At first I thought it may have been a compiler issue. Using -Wa,-m5249 (specifies as should assemble for the m5249 coldfire processor) , I got an error that there was some bad assembly code -- generated code. So it seemed that the compiler was generating bad asm. I tried to do option -m5249 to no avail -- it didn't have that architecture available. I found a very useful list of options if you do m68k-elf-gcc --target-help . -m5200 was kinda-sorta in the list with -m5249 so i tried that and it seems to be working. Hopefully m5249 is a derivative of the m520x architecture.
In this process, I found fomit-frame-pointer to cut down on some assembly which doesn't look to do much. I don't know if I am schedualing my own demise by setting this though.
These didn't fix my troubles, so i ran back to my handy 92 MiB dissassembly and looked through the initialization code. I noticed that the stack pointer was being set to a location on SRAM0 (the 32k one). I tried to set this to that location, but unfortunately used relative addressing. Apparently the instructions look identical except for a # before the symbol name. I noticed the difference by reading the dissassembly of my own code and noticing that some move.l's ended in c while others ended in 9's. Apparently c is absolute and 9 is relative, meaning that bit 3 determines relative / absolute. So after I got the relative / absolute situation worked out, I got it to work.
So I guess the moral is to not setup a stack pointer that will write over your code when its used. I can't believe I could figure this out, because the symptoms were really very random.

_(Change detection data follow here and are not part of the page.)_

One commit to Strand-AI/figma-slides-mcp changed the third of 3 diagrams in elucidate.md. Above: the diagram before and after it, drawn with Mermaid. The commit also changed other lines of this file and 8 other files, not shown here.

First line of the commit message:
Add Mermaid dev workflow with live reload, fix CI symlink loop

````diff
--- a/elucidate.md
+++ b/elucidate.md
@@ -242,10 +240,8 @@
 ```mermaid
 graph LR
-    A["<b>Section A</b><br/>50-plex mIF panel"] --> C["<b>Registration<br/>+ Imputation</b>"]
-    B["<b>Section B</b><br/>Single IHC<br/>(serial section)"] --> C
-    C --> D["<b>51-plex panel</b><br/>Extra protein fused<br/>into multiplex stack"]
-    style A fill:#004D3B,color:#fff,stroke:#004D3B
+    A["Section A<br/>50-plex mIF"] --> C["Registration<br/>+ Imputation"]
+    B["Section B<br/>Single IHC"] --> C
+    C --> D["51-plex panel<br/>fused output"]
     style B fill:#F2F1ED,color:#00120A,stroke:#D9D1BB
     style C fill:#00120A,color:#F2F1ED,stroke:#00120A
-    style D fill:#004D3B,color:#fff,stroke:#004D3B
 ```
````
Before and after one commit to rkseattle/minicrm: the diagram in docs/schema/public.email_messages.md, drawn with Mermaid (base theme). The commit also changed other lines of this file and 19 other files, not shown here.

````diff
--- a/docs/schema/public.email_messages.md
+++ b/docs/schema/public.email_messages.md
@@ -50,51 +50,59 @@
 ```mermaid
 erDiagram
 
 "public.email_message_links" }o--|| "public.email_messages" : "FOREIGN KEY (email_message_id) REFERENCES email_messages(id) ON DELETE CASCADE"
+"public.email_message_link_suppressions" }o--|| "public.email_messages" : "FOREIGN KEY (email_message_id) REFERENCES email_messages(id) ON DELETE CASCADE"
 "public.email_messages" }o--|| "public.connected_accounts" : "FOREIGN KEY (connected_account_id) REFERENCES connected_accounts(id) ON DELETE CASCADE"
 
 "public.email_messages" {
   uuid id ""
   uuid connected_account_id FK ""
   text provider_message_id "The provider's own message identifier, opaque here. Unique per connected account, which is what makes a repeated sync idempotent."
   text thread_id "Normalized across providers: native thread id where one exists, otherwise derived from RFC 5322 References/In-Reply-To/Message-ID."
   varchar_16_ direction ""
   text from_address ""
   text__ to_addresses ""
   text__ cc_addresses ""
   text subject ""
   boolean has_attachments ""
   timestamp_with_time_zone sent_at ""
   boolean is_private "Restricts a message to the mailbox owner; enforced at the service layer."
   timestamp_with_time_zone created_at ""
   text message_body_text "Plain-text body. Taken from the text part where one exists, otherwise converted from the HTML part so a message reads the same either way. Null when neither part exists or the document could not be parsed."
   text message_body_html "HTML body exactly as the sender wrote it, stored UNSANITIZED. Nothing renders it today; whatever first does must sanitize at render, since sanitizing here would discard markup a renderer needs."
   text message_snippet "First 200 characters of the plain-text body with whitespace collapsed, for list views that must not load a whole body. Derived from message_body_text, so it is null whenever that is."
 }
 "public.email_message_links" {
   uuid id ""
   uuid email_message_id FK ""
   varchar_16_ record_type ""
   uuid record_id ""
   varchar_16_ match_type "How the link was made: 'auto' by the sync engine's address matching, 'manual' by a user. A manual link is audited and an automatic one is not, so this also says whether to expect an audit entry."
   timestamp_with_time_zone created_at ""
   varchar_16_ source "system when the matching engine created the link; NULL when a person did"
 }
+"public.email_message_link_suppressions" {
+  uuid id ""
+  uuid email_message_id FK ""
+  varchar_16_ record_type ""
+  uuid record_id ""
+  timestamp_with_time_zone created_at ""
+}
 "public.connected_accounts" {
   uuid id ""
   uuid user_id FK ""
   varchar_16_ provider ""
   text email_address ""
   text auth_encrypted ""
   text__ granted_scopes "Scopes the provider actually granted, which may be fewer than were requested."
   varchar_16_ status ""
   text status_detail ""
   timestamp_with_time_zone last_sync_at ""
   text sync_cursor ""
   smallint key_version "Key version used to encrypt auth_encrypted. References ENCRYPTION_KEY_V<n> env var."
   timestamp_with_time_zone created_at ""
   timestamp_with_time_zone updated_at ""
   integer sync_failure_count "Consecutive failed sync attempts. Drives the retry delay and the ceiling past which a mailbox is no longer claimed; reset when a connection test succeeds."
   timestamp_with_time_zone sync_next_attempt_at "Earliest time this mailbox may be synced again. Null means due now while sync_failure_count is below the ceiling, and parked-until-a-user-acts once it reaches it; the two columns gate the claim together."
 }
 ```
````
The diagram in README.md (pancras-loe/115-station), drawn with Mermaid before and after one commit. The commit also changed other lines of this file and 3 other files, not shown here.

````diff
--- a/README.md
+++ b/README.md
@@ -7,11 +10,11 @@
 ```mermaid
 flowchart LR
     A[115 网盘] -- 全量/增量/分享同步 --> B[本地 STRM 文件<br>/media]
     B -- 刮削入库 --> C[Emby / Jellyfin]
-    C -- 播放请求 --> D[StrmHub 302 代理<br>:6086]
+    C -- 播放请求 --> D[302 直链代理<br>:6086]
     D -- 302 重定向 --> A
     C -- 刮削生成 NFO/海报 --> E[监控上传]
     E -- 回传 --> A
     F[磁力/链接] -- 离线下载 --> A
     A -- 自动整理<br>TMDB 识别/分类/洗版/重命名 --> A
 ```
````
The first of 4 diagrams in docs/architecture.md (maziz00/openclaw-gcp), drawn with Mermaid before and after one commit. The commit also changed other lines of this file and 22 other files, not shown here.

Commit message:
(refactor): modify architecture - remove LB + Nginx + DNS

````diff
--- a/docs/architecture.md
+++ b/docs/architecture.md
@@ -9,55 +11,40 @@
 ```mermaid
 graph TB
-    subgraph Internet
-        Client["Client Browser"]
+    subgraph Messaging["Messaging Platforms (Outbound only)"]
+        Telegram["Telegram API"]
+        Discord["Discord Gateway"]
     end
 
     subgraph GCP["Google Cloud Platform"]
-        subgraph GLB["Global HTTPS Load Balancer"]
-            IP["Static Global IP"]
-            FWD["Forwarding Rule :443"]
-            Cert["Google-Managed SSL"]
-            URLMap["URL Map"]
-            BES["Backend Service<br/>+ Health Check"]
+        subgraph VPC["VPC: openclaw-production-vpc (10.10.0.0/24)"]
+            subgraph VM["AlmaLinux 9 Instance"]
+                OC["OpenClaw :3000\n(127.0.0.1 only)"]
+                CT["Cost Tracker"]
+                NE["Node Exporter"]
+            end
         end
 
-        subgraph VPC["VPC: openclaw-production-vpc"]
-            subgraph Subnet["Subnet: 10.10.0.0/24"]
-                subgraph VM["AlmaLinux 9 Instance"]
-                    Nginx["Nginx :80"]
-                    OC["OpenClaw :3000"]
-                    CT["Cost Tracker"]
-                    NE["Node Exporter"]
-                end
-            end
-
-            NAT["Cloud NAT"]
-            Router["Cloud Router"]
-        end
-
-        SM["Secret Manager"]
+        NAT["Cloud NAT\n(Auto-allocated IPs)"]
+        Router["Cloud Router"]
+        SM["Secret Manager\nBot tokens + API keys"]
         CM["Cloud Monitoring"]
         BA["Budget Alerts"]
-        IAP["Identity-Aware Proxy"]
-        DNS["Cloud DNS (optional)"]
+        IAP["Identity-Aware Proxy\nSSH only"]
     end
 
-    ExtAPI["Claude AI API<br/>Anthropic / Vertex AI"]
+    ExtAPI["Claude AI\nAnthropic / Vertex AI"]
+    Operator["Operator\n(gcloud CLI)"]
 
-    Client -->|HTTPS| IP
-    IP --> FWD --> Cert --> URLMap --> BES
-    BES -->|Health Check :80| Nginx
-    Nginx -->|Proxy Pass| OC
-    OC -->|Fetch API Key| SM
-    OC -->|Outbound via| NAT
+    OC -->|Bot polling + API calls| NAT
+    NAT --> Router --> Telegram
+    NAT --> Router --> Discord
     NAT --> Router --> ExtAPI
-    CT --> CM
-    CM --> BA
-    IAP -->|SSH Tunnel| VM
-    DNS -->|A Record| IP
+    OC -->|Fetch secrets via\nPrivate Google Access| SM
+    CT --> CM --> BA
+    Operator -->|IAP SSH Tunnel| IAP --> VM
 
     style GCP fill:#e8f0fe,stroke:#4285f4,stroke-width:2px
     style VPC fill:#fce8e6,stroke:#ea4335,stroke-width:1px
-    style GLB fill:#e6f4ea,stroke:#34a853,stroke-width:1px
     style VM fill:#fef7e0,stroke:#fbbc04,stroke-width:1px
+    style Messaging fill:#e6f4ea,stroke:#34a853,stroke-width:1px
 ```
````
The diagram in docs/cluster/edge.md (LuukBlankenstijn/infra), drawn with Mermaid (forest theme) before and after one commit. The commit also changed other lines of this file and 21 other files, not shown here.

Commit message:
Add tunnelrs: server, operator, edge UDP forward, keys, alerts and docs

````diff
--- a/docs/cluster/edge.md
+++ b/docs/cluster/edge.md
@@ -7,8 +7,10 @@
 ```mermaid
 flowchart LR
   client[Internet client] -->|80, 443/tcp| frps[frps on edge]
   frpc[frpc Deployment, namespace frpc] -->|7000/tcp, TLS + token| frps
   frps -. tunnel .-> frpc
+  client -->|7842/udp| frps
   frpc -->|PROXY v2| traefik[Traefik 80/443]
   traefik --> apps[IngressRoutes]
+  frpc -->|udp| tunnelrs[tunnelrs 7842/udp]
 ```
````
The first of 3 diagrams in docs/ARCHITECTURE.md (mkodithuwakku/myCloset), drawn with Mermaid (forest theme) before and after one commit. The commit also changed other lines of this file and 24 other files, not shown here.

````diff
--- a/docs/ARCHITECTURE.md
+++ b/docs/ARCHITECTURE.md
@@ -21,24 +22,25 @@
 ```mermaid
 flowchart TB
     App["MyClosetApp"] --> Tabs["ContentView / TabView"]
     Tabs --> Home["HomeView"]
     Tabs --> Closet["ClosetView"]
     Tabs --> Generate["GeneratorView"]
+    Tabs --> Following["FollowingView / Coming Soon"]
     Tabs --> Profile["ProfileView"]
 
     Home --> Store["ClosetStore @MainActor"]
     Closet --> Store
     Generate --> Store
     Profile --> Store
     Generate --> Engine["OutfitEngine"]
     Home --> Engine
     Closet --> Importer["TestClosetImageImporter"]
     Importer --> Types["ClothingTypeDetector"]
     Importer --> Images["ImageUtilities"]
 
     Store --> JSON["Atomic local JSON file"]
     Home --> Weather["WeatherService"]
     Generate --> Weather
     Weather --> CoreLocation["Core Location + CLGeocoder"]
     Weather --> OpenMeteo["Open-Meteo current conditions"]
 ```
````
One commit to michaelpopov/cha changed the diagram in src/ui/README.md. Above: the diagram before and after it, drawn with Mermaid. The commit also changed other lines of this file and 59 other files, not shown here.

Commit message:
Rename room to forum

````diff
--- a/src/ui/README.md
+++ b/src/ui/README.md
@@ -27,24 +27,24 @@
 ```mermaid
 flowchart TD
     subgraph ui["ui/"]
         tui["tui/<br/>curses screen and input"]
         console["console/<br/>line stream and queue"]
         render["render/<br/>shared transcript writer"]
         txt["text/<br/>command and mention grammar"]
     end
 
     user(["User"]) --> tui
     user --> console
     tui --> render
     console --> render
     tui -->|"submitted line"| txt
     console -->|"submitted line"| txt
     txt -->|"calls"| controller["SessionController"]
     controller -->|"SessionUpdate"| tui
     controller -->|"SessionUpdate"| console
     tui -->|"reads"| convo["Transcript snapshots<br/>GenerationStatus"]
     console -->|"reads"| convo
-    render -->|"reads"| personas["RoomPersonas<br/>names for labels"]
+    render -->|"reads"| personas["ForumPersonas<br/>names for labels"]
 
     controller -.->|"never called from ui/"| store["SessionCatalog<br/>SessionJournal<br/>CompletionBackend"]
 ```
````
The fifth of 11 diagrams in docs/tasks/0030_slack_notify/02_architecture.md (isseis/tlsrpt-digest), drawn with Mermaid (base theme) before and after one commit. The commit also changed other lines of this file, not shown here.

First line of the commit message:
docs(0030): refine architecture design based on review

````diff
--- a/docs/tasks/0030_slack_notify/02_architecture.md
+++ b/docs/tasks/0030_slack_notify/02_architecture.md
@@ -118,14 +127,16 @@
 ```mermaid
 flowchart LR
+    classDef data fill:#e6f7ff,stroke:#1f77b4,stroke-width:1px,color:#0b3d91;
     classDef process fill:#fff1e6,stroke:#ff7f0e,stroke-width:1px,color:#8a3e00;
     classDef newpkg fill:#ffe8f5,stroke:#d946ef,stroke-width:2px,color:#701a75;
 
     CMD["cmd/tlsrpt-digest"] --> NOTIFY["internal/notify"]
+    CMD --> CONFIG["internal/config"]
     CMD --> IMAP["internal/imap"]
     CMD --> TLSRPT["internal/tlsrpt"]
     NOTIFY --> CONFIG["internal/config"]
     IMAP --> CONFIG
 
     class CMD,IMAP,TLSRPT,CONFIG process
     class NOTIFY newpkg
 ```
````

I have my code flash the backlight like crazy right now. It is completely seizure-tastic. You really can't look away when it is doing that. I hope to figure out how to get the lcd working soon so I can actually get some decent feedback.